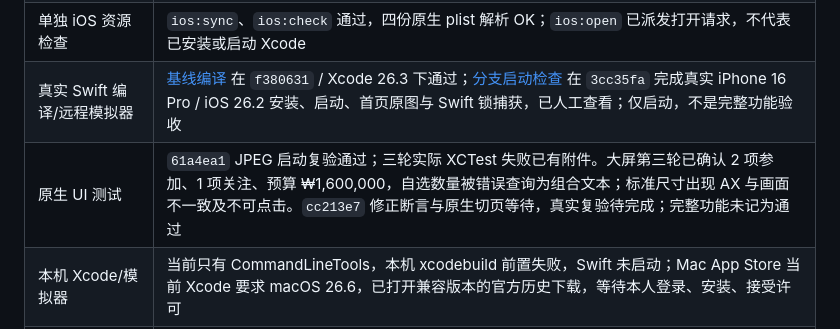
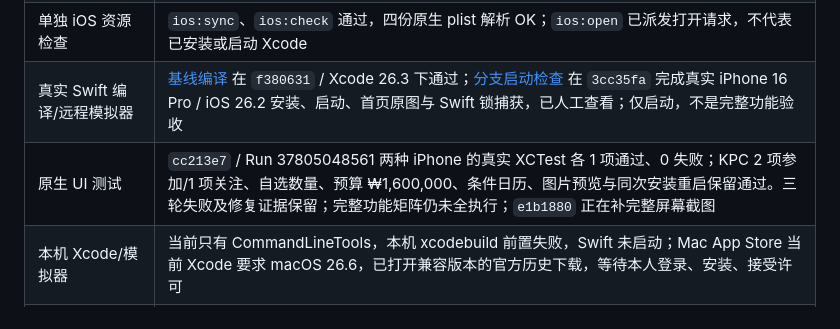
Before and after one commit to hongshao2026/Events-Pro, a Markdown page: docs/app-store/TASK-STATUS.md, the part around one of its changes. Rendered like a GitHub page.

```diff
--- a/docs/app-store/TASK-STATUS.md
+++ b/docs/app-store/TASK-STATUS.md
@@ -12,7 +12,7 @@
 | 本机完整检查 | 修复 Mac 修饰键测试后 `npm run verify` 退出码 0；17 份浏览器报告共 153 项检查通过 |
 | 单独 iOS 资源检查 | `ios:sync`、`ios:check` 通过，四份原生 plist 解析 OK；`ios:open` 已派发打开请求，不代表已安装或启动 Xcode |
 | 真实 Swift 编译/远程模拟器 | [基线编译](https://github.com/hongshao2026/Events-Pro/actions/runs/37789044340) 在 `f380631` / Xcode 26.3 下通过；[分支启动检查](https://github.com/hongshao2026/Events-Pro/actions/runs/37792355643) 在 `3cc35fa` 完成真实 iPhone 16 Pro / iOS 26.2 安装、启动、首页原图与 Swift 锁捕获，已人工查看；仅启动，不是完整功能验收 |
-| 原生 UI 测试 | `61a4ea1` JPEG 启动复验通过；三轮实际 XCTest 失败已有附件。大屏第三轮已确认 2 项参加、1 项关注、预算 ₩1,600,000，自选数量被错误查询为组合文本；标准尺寸出现 AX 与画面不一致及不可点击。`cc213e7` 修正断言与原生切页等待，真实复验待完成；完整功能未记为通过 |
+| 原生 UI 测试 | `cc213e7` / Run 37805048561 两种 iPhone 的真实 XCTest 各 1 项通过、0 失败；KPC 2 项参加/1 项关注、自选数量、预算 ₩1,600,000、条件日历、图片预览与同次安装重启保留通过。三轮失败及修复证据保留；完整功能矩阵仍未全执行；`e1b1880` 正在补完整屏幕截图 |
 | 本机 Xcode/模拟器 | 当前只有 CommandLineTools，本机 xcodebuild 前置失败，Swift 未启动；Mac App Store 当前 Xcode 要求 macOS 26.6，已打开兼容版本的官方历史下载，等待本人登录、安装、接受许可 |
 | 真机与 TestFlight | 未执行。可先用本人 Apple 账号的 Personal Team 直装；TestFlight 待付费会员就绪 |
 | 材料 | 简繁政策预览、真机矩阵与截图执行单已准备，远程首页原图已捕获；正式 URL、完整商店组图和最终审核联系信息尚未完成 |
```
Also changed, not shown: other parts of docs/app-store/TASK-STATUS.md (+1 -1 lines), docs/app-store/IOS-DEVICE-QA.md (+6 -6 lines), docs/app-store/MAC-VALIDATION-2026-10-08.md (+18 -2 lines).
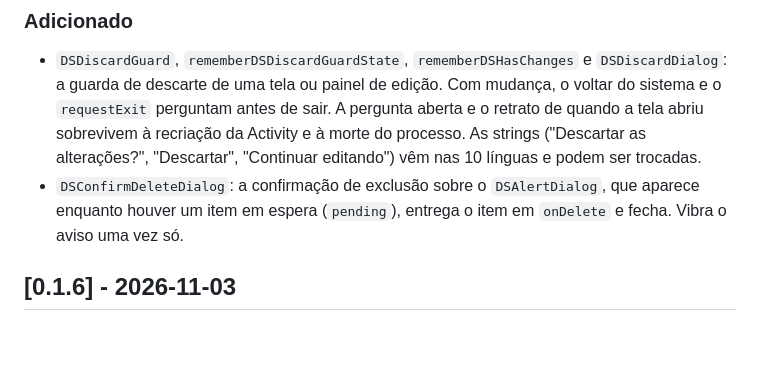
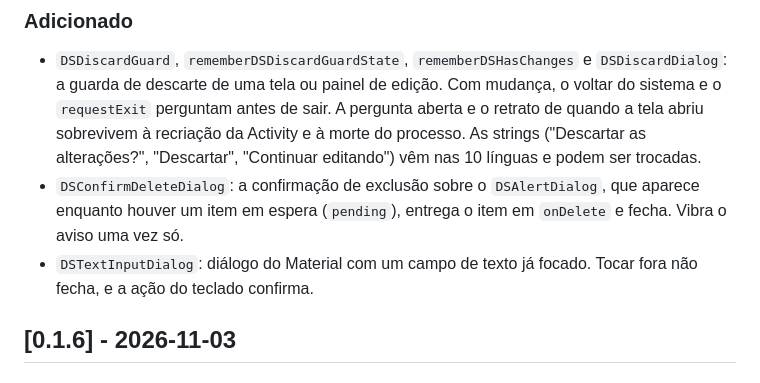
Before and after one commit to Romulomga/DSKit-Android, a Markdown page: CHANGELOG.md, the part around the change. Rendered like a GitHub page; blank space fills up the shorter version.

```diff
--- a/CHANGELOG.md
+++ b/CHANGELOG.md
@@ -13,6 +13,8 @@ quebra vem descrita aqui com o código de migração.
   ("Descartar as alterações?", "Descartar", "Continuar editando") vêm nas 10 línguas e podem ser trocadas.
 - `DSConfirmDeleteDialog`: a confirmação de exclusão sobre o `DSAlertDialog`, que aparece enquanto houver um item em
   espera (`pending`), entrega o item em `onDelete` e fecha. Vibra o aviso uma vez só.
+- `DSTextInputDialog`: diálogo do Material com um campo de texto já focado. Tocar fora não fecha, e a ação do teclado
+  confirma.
 
 ## [0.1.6] - 2026-11-03
 
```
Also changed, not shown: README.md (+1 -1 lines), docs/components/DSTextInputDialog.md (added, +74 -0 lines), docs/components/README.md (+1 -1 lines), components/screenshots/overlays_text_input_dialog_dark.png (added), components/screenshots/overlays_text_input_dialog_light.png (added), 5 other files.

-------------------------

**EXERCISE INSTRUCTIONS:** Give the records a second time exactly, keeping the images out.

**ANSWER SECTION:**
Before and after one commit to hongshao2026/Events-Pro, a Markdown page: docs/app-store/TASK-STATUS.md, the part around one of its changes. Rendered like a GitHub page.

```diff
--- a/docs/app-store/TASK-STATUS.md
+++ b/docs/app-store/TASK-STATUS.md
@@ -12,7 +12,7 @@
 | 本机完整检查 | 修复 Mac 修饰键测试后 `npm run verify` 退出码 0；17 份浏览器报告共 153 项检查通过 |
 | 单独 iOS 资源检查 | `ios:sync`、`ios:check` 通过，四份原生 plist 解析 OK；`ios:open` 已派发打开请求，不代表已安装或启动 Xcode |
 | 真实 Swift 编译/远程模拟器 | [基线编译](https://github.com/hongshao2026/Events-Pro/actions/runs/37789044340) 在 `f380631` / Xcode 26.3 下通过；[分支启动检查](https://github.com/hongshao2026/Events-Pro/actions/runs/37792355643) 在 `3cc35fa` 完成真实 iPhone 16 Pro / iOS 26.2 安装、启动、首页原图与 Swift 锁捕获，已人工查看；仅启动，不是完整功能验收 |
-| 原生 UI 测试 | `61a4ea1` JPEG 启动复验通过；三轮实际 XCTest 失败已有附件。大屏第三轮已确认 2 项参加、1 项关注、预算 ₩1,600,000，自选数量被错误查询为组合文本；标准尺寸出现 AX 与画面不一致及不可点击。`cc213e7` 修正断言与原生切页等待，真实复验待完成；完整功能未记为通过 |
+| 原生 UI 测试 | `cc213e7` / Run 37805048561 两种 iPhone 的真实 XCTest 各 1 项通过、0 失败；KPC 2 项参加/1 项关注、自选数量、预算 ₩1,600,000、条件日历、图片预览与同次安装重启保留通过。三轮失败及修复证据保留；完整功能矩阵仍未全执行；`e1b1880` 正在补完整屏幕截图 |
 | 本机 Xcode/模拟器 | 当前只有 CommandLineTools，本机 xcodebuild 前置失败，Swift 未启动；Mac App Store 当前 Xcode 要求 macOS 26.6，已打开兼容版本的官方历史下载，等待本人登录、安装、接受许可 |
 | 真机与 TestFlight | 未执行。可先用本人 Apple 账号的 Personal Team 直装；TestFlight 待付费会员就绪 |
 | 材料 | 简繁政策预览、真机矩阵与截图执行单已准备，远程首页原图已捕获；正式 URL、完整商店组图和最终审核联系信息尚未完成 |
```
Also changed, not shown: other parts of docs/app-store/TASK-STATUS.md (+1 -1 lines), docs/app-store/IOS-DEVICE-QA.md (+6 -6 lines), docs/app-store/MAC-VALIDATION-2026-10-08.md (+18 -2 lines).
Before and after one commit to Romulomga/DSKit-Android, a Markdown page: CHANGELOG.md, the part around the change. Rendered like a GitHub page; blank space fills up the shorter version.

```diff
--- a/CHANGELOG.md
+++ b/CHANGELOG.md
@@ -13,6 +13,8 @@ quebra vem descrita aqui com o código de migração.
   ("Descartar as alterações?", "Descartar", "Continuar editando") vêm nas 10 línguas e podem ser trocadas.
 - `DSConfirmDeleteDialog`: a confirmação de exclusão sobre o `DSAlertDialog`, que aparece enquanto houver um item em
   espera (`pending`), entrega o item em `onDelete` e fecha. Vibra o aviso uma vez só.
+- `DSTextInputDialog`: diálogo do Material com um campo de texto já focado. Tocar fora não fecha, e a ação do teclado
+  confirma.
 
 ## [0.1.6] - 2026-11-03
 
```
Also changed, not shown: README.md (+1 -1 lines), docs/components/DSTextInputDialog.md (added, +74 -0 lines), docs/components/README.md (+1 -1 lines), components/screenshots/overlays_text_input_dialog_dark.png (added), components/screenshots/overlays_text_input_dialog_light.png (added), 5 other files.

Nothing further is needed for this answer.